Accelerated time to surgery – within an average of 6 hours after a hip fracture diagnosis – resulted in a lower risk of delirium and urinary tract infections, moderate to severe pain, faster mobilization, and a shorter length of hospital stay compared to standard care – when surgery occurred an average of 24 hours after a hip fracture diagnosis, according to researchers.
The HIP Fracture Accelerated Surgical TreaTment And Care tracK (HIP ATTACK) Trial, presented recently at the Orthopaedic Research Society (ORS) 2020 Annual Meeting and published in The Lancet, was led by researchers of the Population Health Research Institute (PHRI) of McMaster University and Hamilton Health Sciences (HHS) in Hamilton, Canada. HIP ATTACK involved 2,970 people at 69 sites in 17 countries, according to a media release from Population Health Research Institute.
Ten years ago, Dr PJ Devereaux – principal investigator of the HIP ATTACK trial, as well as senior scientific lead of PHRI’s perioperative and surgery program, professor of medicine at McMaster, and cardiologist with HHS – was consulted to manage a 73-year-old female with a hip fracture who also had an elevated blood test (troponin) demonstrating heart injury. The referring doctor told Devereaux the patient’s heart issue had to be treated before surgery for her hip fracture could occur. Despite the best of intentions, with the medical treatment Devereaux provided based on current practice at that time, the patient died before she was able to undergo surgery for her hip fracture.
Upon reflecting on this case, Devereaux wondered if the prevailing dogma regarding the need to medically optimize patients before hip fracture surgery was the wrong approach. He contacted Dr Mohit Bhandari, co-principal investigator of HIP ATTACK and an orthopedic surgeon in Hamilton, to get his perspective on the case.

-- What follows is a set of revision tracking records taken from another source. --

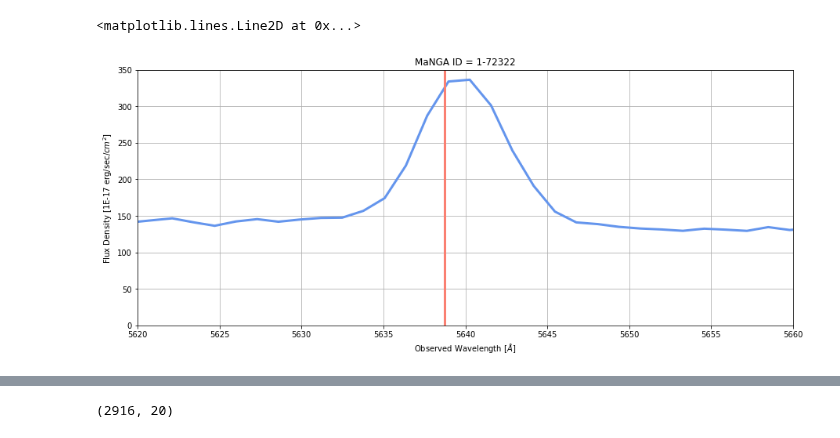
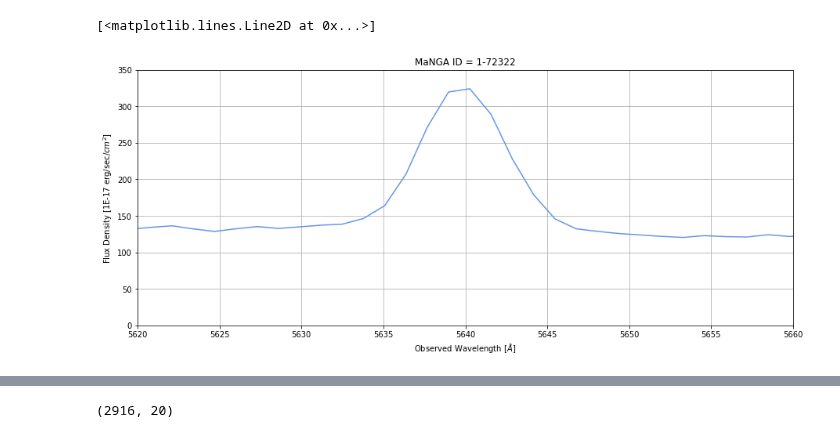
Before and after one commit to Natacha-U/Snr-Prj, a Jupyter notebook: 1-72322.ipynb, the cells around one changed output, grey strips where cells are left out. Drawn from its saved outputs; the diff is of its cells as text; code cells hidden in the pictures.

```diff
--- a/1-72322.ipynb
+++ b/1-72322.ipynb
@@ -22,6 +23,10 @@ ivar = np.transpose(data['IVAR'].data, axes = (2, 1, 0))
 # %%
 # retrieve the mask values
 mask = np.transpose(data['MASK'].data, axes = (2, 1, 0))
+# %%
+do_not_use = (mask & 2**10) != 0
+# fluxm = np.ma.array(flux, mask = do_not_use)
+# fluxm[27][27][2500:2600][0], fluxm[27][27][2500:2600]
 # %%
 # retrieve the wave values
 wave = data['WAVE'].data
@@ -32,6 +37,7 @@ sumflux = np.zeros(4563)
 
 for i in range(n):
     for j in range(n):
+        flux[i,j] = flux[i,j] * ~do_not_use[i,j]
         sumflux = np.add(sumflux, flux[i,j])
 # %%
 # check the redhsift
@@ -39,20 +45,20 @@ a = 5007 * (1 + nsa_z)
 # %%
 start = 5620
 end = 5660
 height = 350
 plt.figure(figsize = (15,6))
 plt.grid()
 plt.xlim(start, end)
 plt.ylim(0,height)
 plt.xlabel('Observed Wavelength ' + r'[$\AA$]')
 plt.ylabel('Flux Density [1E-17 erg/sec/'+r'$cm^2$]')
 plt.title('MaNGA ID = ' + mangaid)
-plt.plot(wave, sumflux, linewidth = 3, color = 'cornflowerblue')
-plt.axvline(a, linewidth = 3, color = 'salmon')
+plt.plot(wave, sumflux, color = 'cornflowerblue')
+# plt.axvline(a, linewidth = 3, color = 'salmon')
 # plt.savefig('Images/Check_z_{}'.format(mangaid), bbox_inches = 'tight')
 # %% [output]
-<matplotlib.lines.Line2D at 0x...>
+[<matplotlib.lines.Line2D at 0x...>]
-[figure, old version]
+[figure, new version]
 # %%
 # select peak region
 yaxis = np.where(np.logical_and(wave > start, wave < end))[0]
```
Also changed, not shown: parts of 18 cells of this notebook.
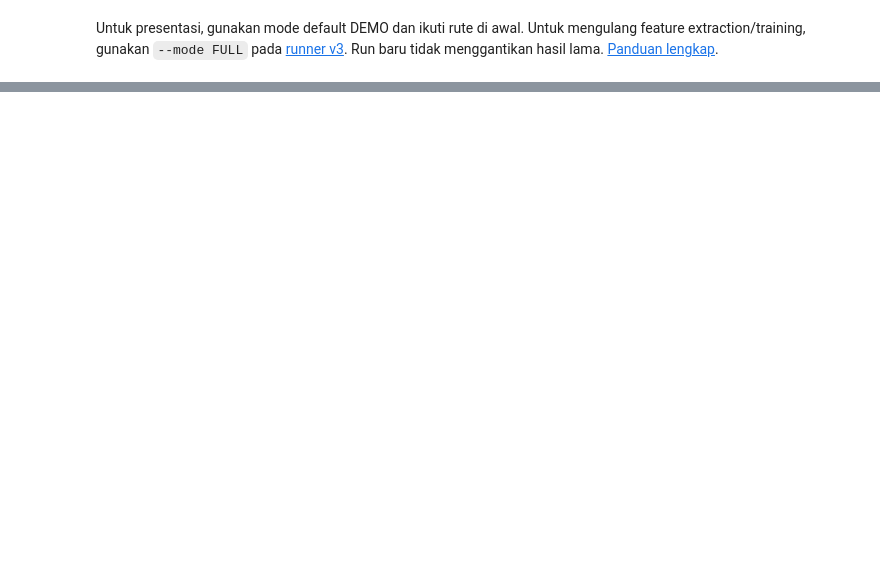
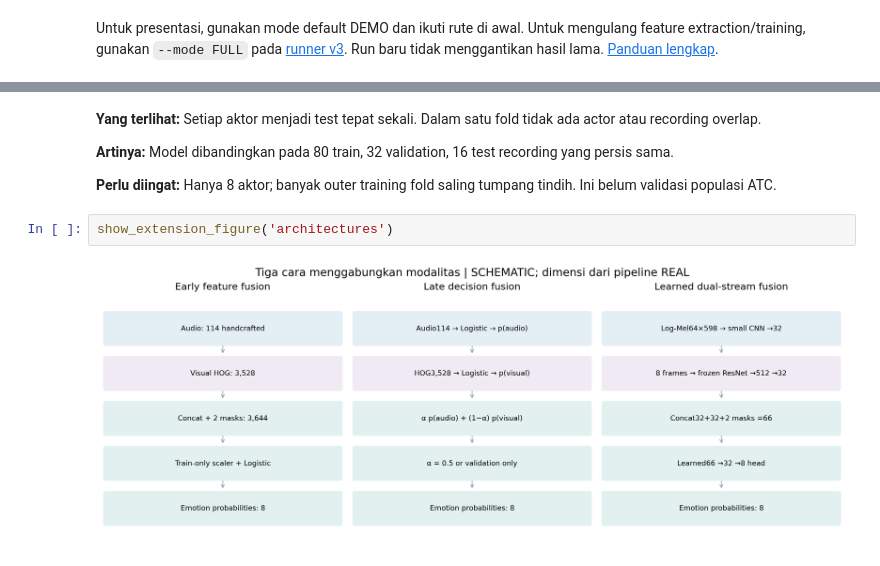
Before and after one commit to maulnite/atc-fatigue-research, a Jupyter notebook: notebooks/v3/03_multimodal_fusion.ipynb, the cells around one changed output, grey strips where cells are left out. Drawn from its saved outputs; the diff is of its cells as text; blank space fills up the shorter version.

```diff
--- a/notebooks/v3/03_multimodal_fusion.ipynb
+++ b/notebooks/v3/03_multimodal_fusion.ipynb
@@ -1162,0 +1231,10 @@ Untuk presentasi, gunakan mode default DEMO dan ikuti rute di awal. Untuk mengul
+# %% [markdown]
+**Yang terlihat:** Setiap aktor menjadi test tepat sekali. Dalam satu fold tidak ada actor atau recording overlap.
+
+**Artinya:** Model dibandingkan pada 80 train, 32 validation, 16 test recording yang persis sama.
+
+**Perlu diingat:** Hanya 8 aktor; banyak outer training fold saling tumpang tindih. Ini belum validasi populasi ATC.
+# %%
+show_extension_figure('architectures')
+# %% [output]
+[figure, added]
```
Also changed, not shown: parts of 38 cells of this notebook, 47 other files.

Bhandari told Devereaux that observational studies suggested that shorter time to surgery may prevent death and major complications in patients with a hip fracture. Based on this evidence, they initiated a large randomized controlled trial to understand the effects of accelerated surgery in patients with a hip fracture, the release explains.
Accelerated surgery did not result in a reduction in death or a collection of major complications. However, patients randomized to accelerated surgery had a lower risk of delirium, urinary tract infection, moderate to severe pain, and were faster to stand, mobilize, and go home compared to patients randomized to standard care.
Among patients who had an elevated blood test (troponin) demonstrating heart injury when they presented to the hospital with their hip fracture, accelerated surgery lowered the risk of death compared to standard care.
“Patients find waiting for hip fracture surgery undesirable because they are forced to lie flat in a bed, go without food, and they are either in pain or receiving pain medications that commonly have negative side effects,” Bhandari notes.
“The lower risk of death with accelerated surgery, in patients who had evidence of a heart injury at the time of hospital admission, challenges the dogma of medical optimization before surgery. Further research should explore the benefits of accelerated surgery in this high-risk group,” Devereaux concludes, in the release.
[Source(s): Population Health Research Institute, PR Newswire]